The big takeaway I get from reading these authors is caution about the limits of government intervention's ability to fix things. Salam and his co-authors at The Agenda don't deny that there are huge issues with our health-care system, for example. There's none of the grandstanding "greatest health-care system in the world" rhetoric that you get from a Michelle Bachmann. Instead, you get a constant refrain of caution and acknowledgment of the limits of the government's ability to fix problems without making them worse.

I get that, I really do. But we face some very serious problems in this country. And every time liberals come up with a proposal to address one of them, it is demagogued by movement conservatives, and picked apart by the wonky conservatives. During the health care debate, cost controls were demagogued by the Sarah Palins of the world (death panels!) while the Reihan Salams and David Brookses of the world lamented the lack of cost controls in the bill. There was no way to win for the Democrats.

There certainly is a place for a "loyal opposition." And the opposition offered by conservative wonks like Salam and Douthat is certainly helpful. In fact, the Wyden/Bennet health care bill was based on just the sort of common ground that wonks on both sides of the aisle can find. I probably would have preferred it to the PPACA, but it had no chance at getting passed. (One of the other bloggers at the Agenda pointed this out the other day.) The problem is that right now, mainstream conservatives are nowhere near the same positions as wonky conservatives like Reihan and his co-bloggers.

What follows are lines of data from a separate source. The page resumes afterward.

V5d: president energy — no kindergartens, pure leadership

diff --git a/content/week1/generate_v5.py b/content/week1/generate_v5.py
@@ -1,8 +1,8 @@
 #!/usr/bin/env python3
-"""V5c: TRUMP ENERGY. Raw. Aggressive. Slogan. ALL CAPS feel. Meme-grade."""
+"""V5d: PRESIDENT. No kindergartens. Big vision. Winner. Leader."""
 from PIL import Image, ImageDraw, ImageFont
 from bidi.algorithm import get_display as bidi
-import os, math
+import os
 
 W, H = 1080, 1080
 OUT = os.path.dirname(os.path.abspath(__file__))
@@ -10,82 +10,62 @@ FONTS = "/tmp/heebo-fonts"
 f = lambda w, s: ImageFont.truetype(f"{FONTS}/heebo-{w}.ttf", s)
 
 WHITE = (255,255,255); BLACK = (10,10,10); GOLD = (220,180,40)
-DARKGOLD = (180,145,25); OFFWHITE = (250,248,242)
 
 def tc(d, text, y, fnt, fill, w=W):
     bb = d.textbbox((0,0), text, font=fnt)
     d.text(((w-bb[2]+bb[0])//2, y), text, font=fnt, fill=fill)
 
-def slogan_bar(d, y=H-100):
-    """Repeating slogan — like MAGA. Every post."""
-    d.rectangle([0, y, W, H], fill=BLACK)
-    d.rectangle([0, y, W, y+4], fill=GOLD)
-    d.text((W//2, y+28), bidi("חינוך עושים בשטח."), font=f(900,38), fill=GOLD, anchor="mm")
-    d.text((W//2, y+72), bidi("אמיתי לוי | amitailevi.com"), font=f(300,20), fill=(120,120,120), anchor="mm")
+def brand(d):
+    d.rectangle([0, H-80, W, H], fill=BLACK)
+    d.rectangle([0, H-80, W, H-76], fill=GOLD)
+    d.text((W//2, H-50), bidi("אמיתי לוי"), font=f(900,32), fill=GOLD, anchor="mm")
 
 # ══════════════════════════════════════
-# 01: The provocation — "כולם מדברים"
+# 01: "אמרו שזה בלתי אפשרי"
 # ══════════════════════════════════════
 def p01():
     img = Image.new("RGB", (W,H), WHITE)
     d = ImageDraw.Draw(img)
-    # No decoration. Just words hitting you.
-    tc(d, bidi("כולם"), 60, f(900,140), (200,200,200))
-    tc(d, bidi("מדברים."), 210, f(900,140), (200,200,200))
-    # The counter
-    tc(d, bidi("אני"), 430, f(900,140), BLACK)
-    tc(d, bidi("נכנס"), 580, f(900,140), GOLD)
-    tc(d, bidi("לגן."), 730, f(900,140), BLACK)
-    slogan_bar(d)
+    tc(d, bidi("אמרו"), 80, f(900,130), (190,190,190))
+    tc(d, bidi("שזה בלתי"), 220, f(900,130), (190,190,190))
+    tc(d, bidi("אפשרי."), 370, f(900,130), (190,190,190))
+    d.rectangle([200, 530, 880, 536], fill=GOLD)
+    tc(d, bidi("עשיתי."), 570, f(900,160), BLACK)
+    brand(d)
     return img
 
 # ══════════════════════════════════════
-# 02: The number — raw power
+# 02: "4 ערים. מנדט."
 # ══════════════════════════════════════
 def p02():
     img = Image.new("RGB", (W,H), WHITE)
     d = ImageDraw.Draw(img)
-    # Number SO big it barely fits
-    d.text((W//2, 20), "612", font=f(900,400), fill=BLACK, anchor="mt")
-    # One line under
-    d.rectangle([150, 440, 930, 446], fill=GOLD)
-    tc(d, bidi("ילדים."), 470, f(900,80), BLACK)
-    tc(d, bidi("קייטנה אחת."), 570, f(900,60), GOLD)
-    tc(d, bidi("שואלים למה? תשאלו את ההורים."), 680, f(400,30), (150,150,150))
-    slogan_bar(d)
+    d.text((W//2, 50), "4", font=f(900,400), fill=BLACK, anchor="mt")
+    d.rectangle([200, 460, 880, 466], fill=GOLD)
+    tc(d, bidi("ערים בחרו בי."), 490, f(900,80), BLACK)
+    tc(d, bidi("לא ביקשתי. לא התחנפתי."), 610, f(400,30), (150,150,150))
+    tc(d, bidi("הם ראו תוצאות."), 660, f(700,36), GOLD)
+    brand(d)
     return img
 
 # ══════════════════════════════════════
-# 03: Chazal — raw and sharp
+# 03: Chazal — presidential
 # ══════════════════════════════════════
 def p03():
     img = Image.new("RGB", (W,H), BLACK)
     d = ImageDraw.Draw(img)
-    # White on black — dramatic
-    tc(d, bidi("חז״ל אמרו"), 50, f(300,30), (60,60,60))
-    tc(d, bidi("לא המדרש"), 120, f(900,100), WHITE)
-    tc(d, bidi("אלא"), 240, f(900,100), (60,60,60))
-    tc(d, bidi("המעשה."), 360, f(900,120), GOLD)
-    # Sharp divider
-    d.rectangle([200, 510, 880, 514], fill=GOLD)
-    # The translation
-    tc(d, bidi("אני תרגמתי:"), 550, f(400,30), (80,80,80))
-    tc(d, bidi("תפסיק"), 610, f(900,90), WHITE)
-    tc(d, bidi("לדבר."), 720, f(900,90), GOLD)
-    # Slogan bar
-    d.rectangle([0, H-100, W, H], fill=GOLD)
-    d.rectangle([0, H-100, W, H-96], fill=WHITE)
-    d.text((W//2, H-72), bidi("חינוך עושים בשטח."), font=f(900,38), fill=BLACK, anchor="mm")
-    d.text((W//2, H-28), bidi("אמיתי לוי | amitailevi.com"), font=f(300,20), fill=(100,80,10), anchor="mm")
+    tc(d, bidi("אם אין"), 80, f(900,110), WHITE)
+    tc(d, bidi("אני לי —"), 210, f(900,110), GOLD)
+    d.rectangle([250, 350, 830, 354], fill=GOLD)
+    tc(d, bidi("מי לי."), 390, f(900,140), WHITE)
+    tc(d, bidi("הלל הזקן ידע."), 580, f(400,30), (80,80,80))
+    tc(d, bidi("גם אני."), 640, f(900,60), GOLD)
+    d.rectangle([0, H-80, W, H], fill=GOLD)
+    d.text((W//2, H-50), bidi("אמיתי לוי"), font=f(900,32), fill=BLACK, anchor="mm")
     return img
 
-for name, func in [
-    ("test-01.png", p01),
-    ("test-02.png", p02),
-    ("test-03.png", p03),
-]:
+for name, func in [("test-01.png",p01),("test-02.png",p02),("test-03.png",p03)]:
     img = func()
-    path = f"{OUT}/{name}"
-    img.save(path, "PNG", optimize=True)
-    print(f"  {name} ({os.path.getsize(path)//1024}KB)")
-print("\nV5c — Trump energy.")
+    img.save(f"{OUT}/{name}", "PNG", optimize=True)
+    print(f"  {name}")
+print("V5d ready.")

I noted above that the Wyden/Bennet bill didn't have much support on either side of the aisle. This gets back to something that Mr. Roy noted in advocating the elimination of the employer tax break for health insurance. When John McCain proposed it during the campaign, Obama decried it as "the largest middle-class tax increase in history." As I pointed out to him on twitter, if the positions were reversed, I guarantee McCain would have said the same. If Democrats had included that in the PPACA last year, there's no doubt in my mind that Mitch McConnell and John Boehner would have been on TV every single day talking about a $300bn tax increase. Wonky policy is great in abstraction, but the zero-sum nature of our politics makes good policy hard to craft.

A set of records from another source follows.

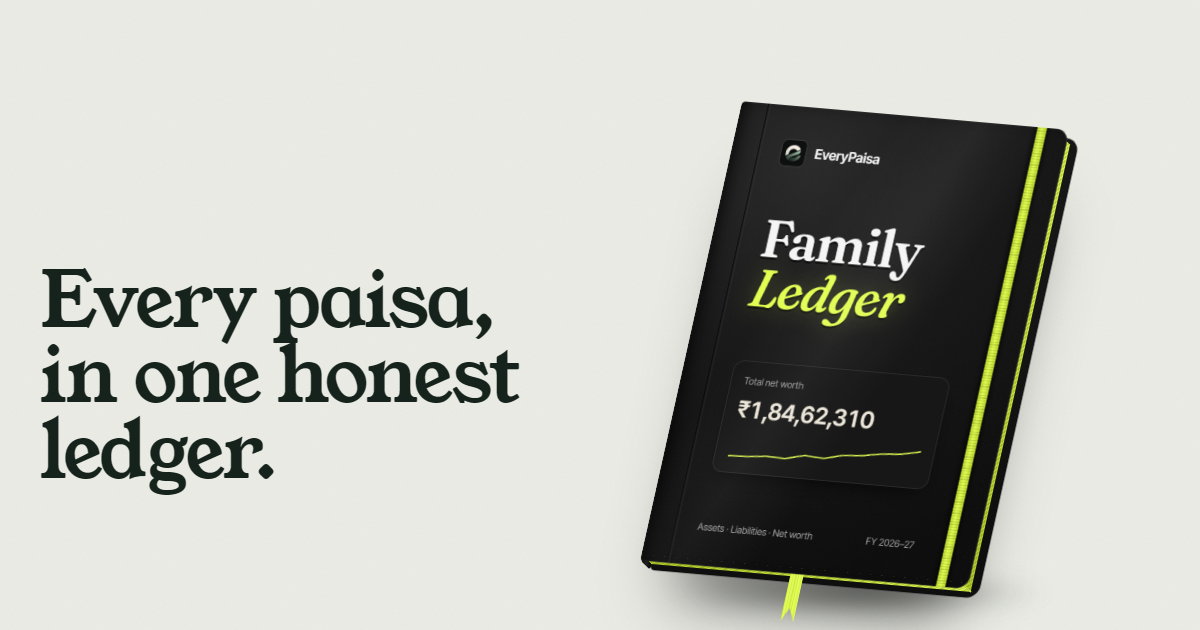
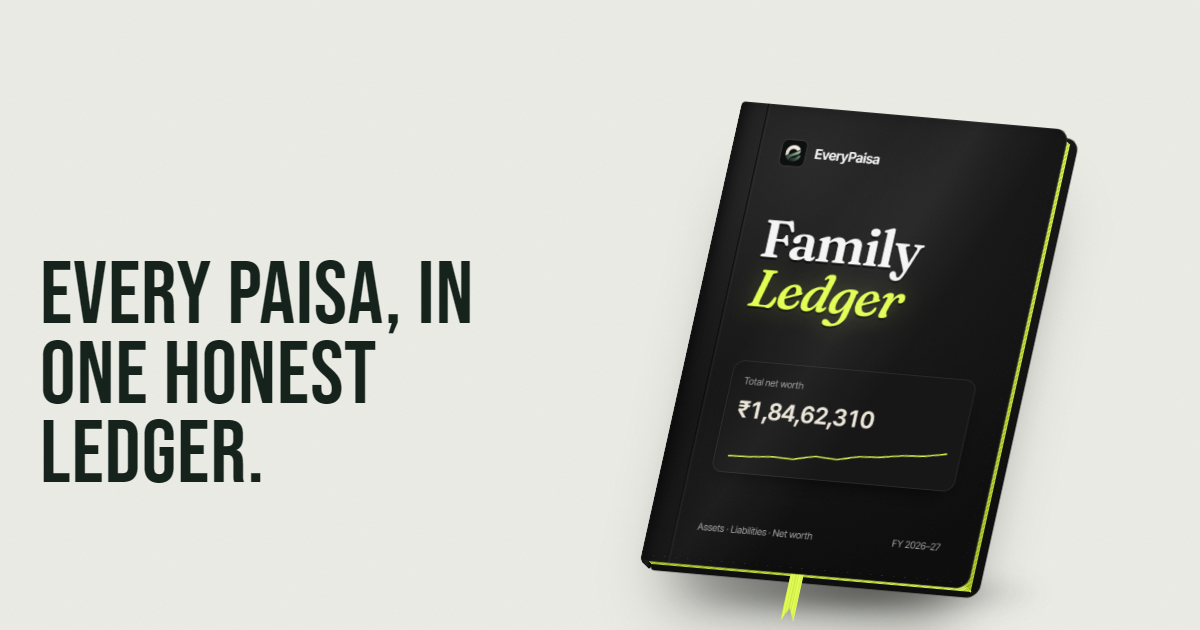
style(site): remove the elastic band from the ledger cover

diff --git a/portfolioos/apps/site/src/components/home/LedgerHero.tsx b/portfolioos/apps/site/src/components/home/LedgerHero.tsx
@@ -18,7 +18,6 @@ export function LedgerHero() {
     const scaler = el.querySelector<HTMLElement>('.book-scaler')!;
     const book = el.querySelector<HTMLElement>('.book')!;
     const cover = el.querySelector<HTMLElement>('.cover')!;
-    const band = el.querySelector<HTMLElement>('.band')!;
     const floor = el.querySelector<HTMLElement>('.book-floor')!;
     const leaves = [1, 2, 3].map((n) => el.querySelector<HTMLElement>(`[data-leaf="${n}"]`)!);
     const narrow = window.matchMedia('(max-width: 960px)').matches;
@@ -45,7 +44,6 @@ export function LedgerHero() {
       if (prefersReducedMotion()) {
         gsap.set(book, openPose());
         gsap.set(cover, { z: 0.5, rotationY: -180, transformOrigin: 'left center' });
-        gsap.set(band, { autoAlpha: 0 });
         gsap.set(floor, { scaleX: 1.9 });
         leaves.forEach((l, i) => gsap.set(l, { z: 3 - i, transformOrigin: 'left center' }));
         setCaption(1);
@@ -81,7 +79,6 @@ export function LedgerHero() {
       });
       tl.to(book, { ...openPose(), duration: 1 }, 0)
         .to(cover, { rotationY: -180, z: 0.5, duration: 1 }, 0.1)
-        .to(band, { autoAlpha: 0, duration: 0.25 }, 0.05)
         .to(floor, { scaleX: narrow ? 1.9 : () => 1.9 * openScale(), scaleY: narrow ? 1 : openScale, y: narrow ? 0 : () => (openScale() - 1) * cssNum('--ph', 490) * 0.5, opacity: 0.9, duration: 1 }, 0);
       if (!narrow) {
         // As it opens, the headline steps aside and the ledger moves to the
@@ -171,7 +168,6 @@ export function LedgerHero() {
                         </svg>
                       </div>
                       <div className="cf-foot"><span>Assets · Liabilities · Net worth</span><span>FY 2026–27</span></div>
-                      <div className="band" />
                     </div>
                     <div className="face back board">
                       <div className="endpaper">

diff --git a/portfolioos/apps/site/src/styles/ledger.css b/portfolioos/apps/site/src/styles/ledger.css
@@ -39,7 +39,7 @@
 /* ---------- front cover ---------- */
 .cover .face.front.cover-front {
   border-radius: 4px 14px 14px 4px; overflow: hidden;
-  padding: 10% 19% 9% 15%;
+  padding: 10% 11% 9% 15%;
   display: flex; flex-direction: column; justify-content: space-between;
   color: #f5f5f5; font-family: var(--f-app);
   box-shadow: inset 0 0 0 1px rgba(255, 255, 255, .06), inset -1px 0 0 rgba(255, 255, 255, .1), inset 12px 0 20px -10px rgba(0, 0, 0, .9);
@@ -71,12 +71,7 @@
 .cf-spark { width: 100%; height: calc(var(--pw) * .08); color: var(--lime); margin-top: 4px; }
 .cf-foot { display: flex; justify-content: space-between; gap: 8px; color: #9e9e9e; font-size: calc(var(--pw) * .028); }
 
-/* elastic band and ribbon, notebook style */
-.band {
-  position: absolute; top: 0; bottom: 0; right: 7%; width: calc(var(--pw) * .028);
-  background: repeating-linear-gradient(0deg, rgba(0, 0, 0, .14) 0 1px, transparent 1px 3px), linear-gradient(90deg, var(--lime-deep), var(--lime) 45%, var(--lime-deep));
-  box-shadow: -3px 0 5px rgba(0, 0, 0, .55), 3px 0 4px rgba(0, 0, 0, .4);
-}
+/* ribbon bookmark */
 .book > .ribbon {
   inset: auto; left: 44%; bottom: -46px; width: calc(var(--pw) * .04); height: 72px;
   background: repeating-linear-gradient(90deg, rgba(0, 0, 0, .1) 0 1px, transparent 1px 3px), var(--lime);
@@ -146,7 +141,6 @@
 .ledger-mini .lc-title { font-family: var(--f-app-display); font-weight: 600; font-size: 46px; line-height: .95; letter-spacing: -.02em; position: relative; }
 .ledger-mini .lc-title em { color: var(--lime); font-style: italic; font-weight: 500; }
 .ledger-mini .lc-cols { font-size: 13px; color: #9e9e9e; position: relative; }
-.ledger-mini .band { right: 14%; width: 9px; }
 
 @media (max-width: 560px) {
   .bookplate small { display: none; }

diff --git a/portfolioos/apps/site/src/components/home/Scatter.tsx b/portfolioos/apps/site/src/components/home/Scatter.tsx
@@ -66,7 +66,6 @@ export function Scatter() {
           <div className="scatter-ledger board ledger-mini">
             <div className="lc-title">Family<br /><em>Ledger</em></div>
             <div className="lc-cols">Everything, in one book</div>
-            <div className="band" />
           </div>
         </div>
         <div className="scatter-foot">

Another example is the mortgage interest tax deduction. This acts as a massive subsidy to the middle and upper class for owning a home. Poor people rent and don't get it. It also distorts the housing market away from renting and toward owning. As a result, it's basically impossible to find affordable rental housing for a family in urban areas. (Or affordable rental housing of any kind, see Nickel and Dimed.) Combined with idiotic zoning requirements, places like Manhattan have had to resort to Byzantine systems of rent control. It's a tax break that distorts the market (conservatives should hate it) and benefits the upper class at the expense of the lower class (liberals should hate it). So why does it still exist? Well, houses are popular, but more importantly, whoever proposes ending the tax break will be demagogued as an evil bastard who wants to enact a massive tax increase on the middle class. (Remember that in Washington, $250k is middle class.)

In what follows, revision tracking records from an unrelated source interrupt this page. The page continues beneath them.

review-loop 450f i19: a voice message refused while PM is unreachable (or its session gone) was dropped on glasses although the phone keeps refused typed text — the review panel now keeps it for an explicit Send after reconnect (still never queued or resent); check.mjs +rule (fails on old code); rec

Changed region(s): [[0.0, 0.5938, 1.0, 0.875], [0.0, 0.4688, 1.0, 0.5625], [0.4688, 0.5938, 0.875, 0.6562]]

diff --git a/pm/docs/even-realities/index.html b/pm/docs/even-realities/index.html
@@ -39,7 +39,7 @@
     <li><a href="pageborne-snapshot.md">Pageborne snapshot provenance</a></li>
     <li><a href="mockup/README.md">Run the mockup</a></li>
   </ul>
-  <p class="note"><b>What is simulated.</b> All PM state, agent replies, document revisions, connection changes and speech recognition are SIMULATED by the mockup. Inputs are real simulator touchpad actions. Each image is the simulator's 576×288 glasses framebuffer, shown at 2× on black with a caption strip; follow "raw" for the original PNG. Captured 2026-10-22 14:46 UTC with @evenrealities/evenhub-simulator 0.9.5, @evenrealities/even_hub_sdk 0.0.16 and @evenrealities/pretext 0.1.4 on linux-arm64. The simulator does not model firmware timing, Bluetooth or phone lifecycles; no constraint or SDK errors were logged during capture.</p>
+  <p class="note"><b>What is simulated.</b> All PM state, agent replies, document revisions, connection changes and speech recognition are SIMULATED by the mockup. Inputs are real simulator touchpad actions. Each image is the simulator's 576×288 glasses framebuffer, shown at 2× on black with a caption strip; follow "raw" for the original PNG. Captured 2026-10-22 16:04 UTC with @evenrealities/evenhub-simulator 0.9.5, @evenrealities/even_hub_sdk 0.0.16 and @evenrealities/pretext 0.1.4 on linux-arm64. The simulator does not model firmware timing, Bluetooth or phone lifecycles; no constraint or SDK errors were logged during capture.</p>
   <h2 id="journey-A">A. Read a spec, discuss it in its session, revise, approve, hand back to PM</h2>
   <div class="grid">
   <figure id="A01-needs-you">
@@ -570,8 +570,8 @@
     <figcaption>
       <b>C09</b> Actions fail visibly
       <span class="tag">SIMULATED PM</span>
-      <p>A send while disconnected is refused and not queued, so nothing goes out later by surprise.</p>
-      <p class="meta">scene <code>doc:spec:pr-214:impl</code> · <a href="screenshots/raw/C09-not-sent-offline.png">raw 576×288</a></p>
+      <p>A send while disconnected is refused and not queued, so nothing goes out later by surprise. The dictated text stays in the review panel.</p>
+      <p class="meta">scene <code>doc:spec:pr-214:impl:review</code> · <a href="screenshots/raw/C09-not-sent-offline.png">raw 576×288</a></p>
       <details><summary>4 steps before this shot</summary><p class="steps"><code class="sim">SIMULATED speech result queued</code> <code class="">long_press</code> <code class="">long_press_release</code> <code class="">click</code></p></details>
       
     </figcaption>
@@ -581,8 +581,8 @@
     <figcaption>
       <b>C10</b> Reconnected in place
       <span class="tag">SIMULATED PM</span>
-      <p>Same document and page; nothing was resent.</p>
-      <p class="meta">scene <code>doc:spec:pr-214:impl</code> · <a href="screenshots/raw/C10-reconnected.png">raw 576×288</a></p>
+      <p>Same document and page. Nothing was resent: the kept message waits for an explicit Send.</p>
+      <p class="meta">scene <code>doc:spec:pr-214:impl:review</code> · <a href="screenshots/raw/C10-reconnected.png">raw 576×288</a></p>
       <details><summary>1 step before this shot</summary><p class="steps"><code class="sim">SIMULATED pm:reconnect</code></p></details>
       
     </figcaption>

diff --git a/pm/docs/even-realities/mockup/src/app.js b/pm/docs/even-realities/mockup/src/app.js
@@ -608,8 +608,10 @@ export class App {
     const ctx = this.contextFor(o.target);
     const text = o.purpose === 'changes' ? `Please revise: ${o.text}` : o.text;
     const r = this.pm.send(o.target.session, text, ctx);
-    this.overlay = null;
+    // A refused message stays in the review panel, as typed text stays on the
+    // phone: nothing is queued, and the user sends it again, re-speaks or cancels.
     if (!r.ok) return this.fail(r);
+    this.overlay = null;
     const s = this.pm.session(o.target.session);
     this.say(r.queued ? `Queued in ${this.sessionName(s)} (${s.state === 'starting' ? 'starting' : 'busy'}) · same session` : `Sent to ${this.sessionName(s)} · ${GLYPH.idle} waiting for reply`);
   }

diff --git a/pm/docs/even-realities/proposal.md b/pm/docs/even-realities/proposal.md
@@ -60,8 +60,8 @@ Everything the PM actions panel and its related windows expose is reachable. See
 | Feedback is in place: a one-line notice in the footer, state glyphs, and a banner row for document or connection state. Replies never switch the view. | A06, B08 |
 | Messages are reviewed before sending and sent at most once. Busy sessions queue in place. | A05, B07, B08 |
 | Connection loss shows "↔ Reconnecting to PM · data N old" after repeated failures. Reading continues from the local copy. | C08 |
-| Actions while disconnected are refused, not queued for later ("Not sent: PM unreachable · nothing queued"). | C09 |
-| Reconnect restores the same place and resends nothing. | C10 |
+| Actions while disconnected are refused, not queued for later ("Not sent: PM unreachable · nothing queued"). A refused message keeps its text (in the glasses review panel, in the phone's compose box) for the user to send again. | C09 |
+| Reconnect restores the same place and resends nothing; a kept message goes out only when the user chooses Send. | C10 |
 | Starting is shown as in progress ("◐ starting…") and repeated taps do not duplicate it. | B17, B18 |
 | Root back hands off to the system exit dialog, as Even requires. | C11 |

As a result, wonky policies that conservatives and liberals should agree on are destroyed by demagogues and interest group politics. That brings me to the crux of my argument. Wonky, smart conservatives provide well-reasoned critiques to liberal policies. But they're not able to provide alternatives that are politically viable. There's a massive disconect between the incentives, expertise and policy preferences of conservative wonks and the conservative movement. I talked about the effect of this on the health care debate, but it also results in a conflation of pro-business and pro-market policies on the right.

I understand caution, but sausage-making is an ugly process. Unless we get a whole new brand of politician in Washington (not gonna happen), policy solutions are going to be sub-optimal by default. But in my mind, that's not a reason to not try them. I'm not willing to accept a status quo where tens of millions of citizens of the richest country in the world are unable to buy health insurance.